          Verbose, but limited. Essentially, to you, Emma is bored (and makes failed albeit interesting efforts to placate that boredom) whereas Anna is simply boring, unforgivable to you as reader. For me the way the Kitty/Levin dynamic slowly approaches the Anna/Vronsky dynamic, at last crosses it, and then parts forever set up a novel-reading tension that I hadn't experienced anywhere else: it was absolutely masterful. Also, Vronsky's movement from cad to sympathetic character actually 'moved' me rather deeply. The problem with your analysis is that you confine your comparison completely within the frame of Flaubert's plot, i.e. ignore the fact that so much more is going on in Tolstoy's novel than in Flaubert's, which is mercilessly claustrophobic, of course, for a reason. OTOH, I agree-- Emma is by far the more 'modern' character; less imaginative, less energetic, less pathetically adorable versions are rife these days both on-line and irl. I love both novels, of course.

        • 2 months ago
          Anonymous

          You write like a woman.

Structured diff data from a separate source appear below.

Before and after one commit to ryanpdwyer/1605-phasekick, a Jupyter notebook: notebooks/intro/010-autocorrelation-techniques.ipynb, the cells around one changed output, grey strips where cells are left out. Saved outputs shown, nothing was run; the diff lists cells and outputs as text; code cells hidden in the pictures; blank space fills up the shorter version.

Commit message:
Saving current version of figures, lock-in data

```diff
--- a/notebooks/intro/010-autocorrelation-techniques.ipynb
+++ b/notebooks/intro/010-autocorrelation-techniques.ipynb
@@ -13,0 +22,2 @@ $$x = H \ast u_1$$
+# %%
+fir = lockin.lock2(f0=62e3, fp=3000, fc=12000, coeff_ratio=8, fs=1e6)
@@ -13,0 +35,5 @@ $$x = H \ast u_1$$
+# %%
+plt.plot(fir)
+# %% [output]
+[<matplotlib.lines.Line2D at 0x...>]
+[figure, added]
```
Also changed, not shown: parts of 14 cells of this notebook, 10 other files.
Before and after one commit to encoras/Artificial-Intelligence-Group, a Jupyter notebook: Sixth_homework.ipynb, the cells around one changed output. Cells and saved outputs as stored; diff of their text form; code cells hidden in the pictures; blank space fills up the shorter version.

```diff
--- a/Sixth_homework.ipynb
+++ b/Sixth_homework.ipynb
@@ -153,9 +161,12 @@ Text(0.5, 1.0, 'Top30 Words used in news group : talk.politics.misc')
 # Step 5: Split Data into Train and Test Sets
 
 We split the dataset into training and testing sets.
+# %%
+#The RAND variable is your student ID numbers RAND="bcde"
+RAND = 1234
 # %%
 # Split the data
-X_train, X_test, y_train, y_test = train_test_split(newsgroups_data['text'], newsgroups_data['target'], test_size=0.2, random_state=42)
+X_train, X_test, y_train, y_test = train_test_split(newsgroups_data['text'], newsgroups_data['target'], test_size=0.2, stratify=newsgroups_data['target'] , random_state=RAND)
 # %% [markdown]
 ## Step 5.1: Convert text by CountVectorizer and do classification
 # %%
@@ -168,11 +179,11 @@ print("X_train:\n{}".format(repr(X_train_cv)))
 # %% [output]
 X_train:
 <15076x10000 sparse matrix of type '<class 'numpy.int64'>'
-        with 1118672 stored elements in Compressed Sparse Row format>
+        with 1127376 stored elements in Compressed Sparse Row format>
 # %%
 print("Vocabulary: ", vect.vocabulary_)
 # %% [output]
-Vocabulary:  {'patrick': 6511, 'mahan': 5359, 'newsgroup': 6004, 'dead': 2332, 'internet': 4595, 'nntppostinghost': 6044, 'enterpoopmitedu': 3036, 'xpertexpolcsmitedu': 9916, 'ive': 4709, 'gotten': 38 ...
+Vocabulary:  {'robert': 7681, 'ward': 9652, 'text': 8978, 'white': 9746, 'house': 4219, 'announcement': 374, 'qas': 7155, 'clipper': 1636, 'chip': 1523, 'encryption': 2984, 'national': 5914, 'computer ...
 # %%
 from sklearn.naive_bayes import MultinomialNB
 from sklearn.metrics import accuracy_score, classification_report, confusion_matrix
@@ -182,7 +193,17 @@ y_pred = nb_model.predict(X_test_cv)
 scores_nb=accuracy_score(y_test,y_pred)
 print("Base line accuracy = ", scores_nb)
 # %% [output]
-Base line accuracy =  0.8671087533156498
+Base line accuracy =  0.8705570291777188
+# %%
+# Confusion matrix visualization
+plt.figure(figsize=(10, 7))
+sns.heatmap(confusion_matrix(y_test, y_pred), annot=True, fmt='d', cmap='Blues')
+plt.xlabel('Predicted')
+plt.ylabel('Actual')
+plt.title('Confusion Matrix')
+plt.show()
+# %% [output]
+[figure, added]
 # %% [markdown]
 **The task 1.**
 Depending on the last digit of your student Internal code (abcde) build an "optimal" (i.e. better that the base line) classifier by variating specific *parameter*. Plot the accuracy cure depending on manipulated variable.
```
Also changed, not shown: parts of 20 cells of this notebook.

I can see how a woman would think that, but Anna Karenina is the greatest novel of all time because of Levin.

          • 2 months ago
            Anonymous

            I understand your logic. I've never read Anna Karenina but having Levin in a book would sure keep things interesting

          • 2 months ago
            Anonymous

            That's a good song.

          • 1 month ago
            Anonymous

            I watch them Live twice a few years ago. Those old c**ts can still play.

        • 1 month ago
          Anonymous

          >Charles is a cinnamon roll who does no wrong
          Anon, you did not understand the book.

  16. 2 months ago
    Anonymous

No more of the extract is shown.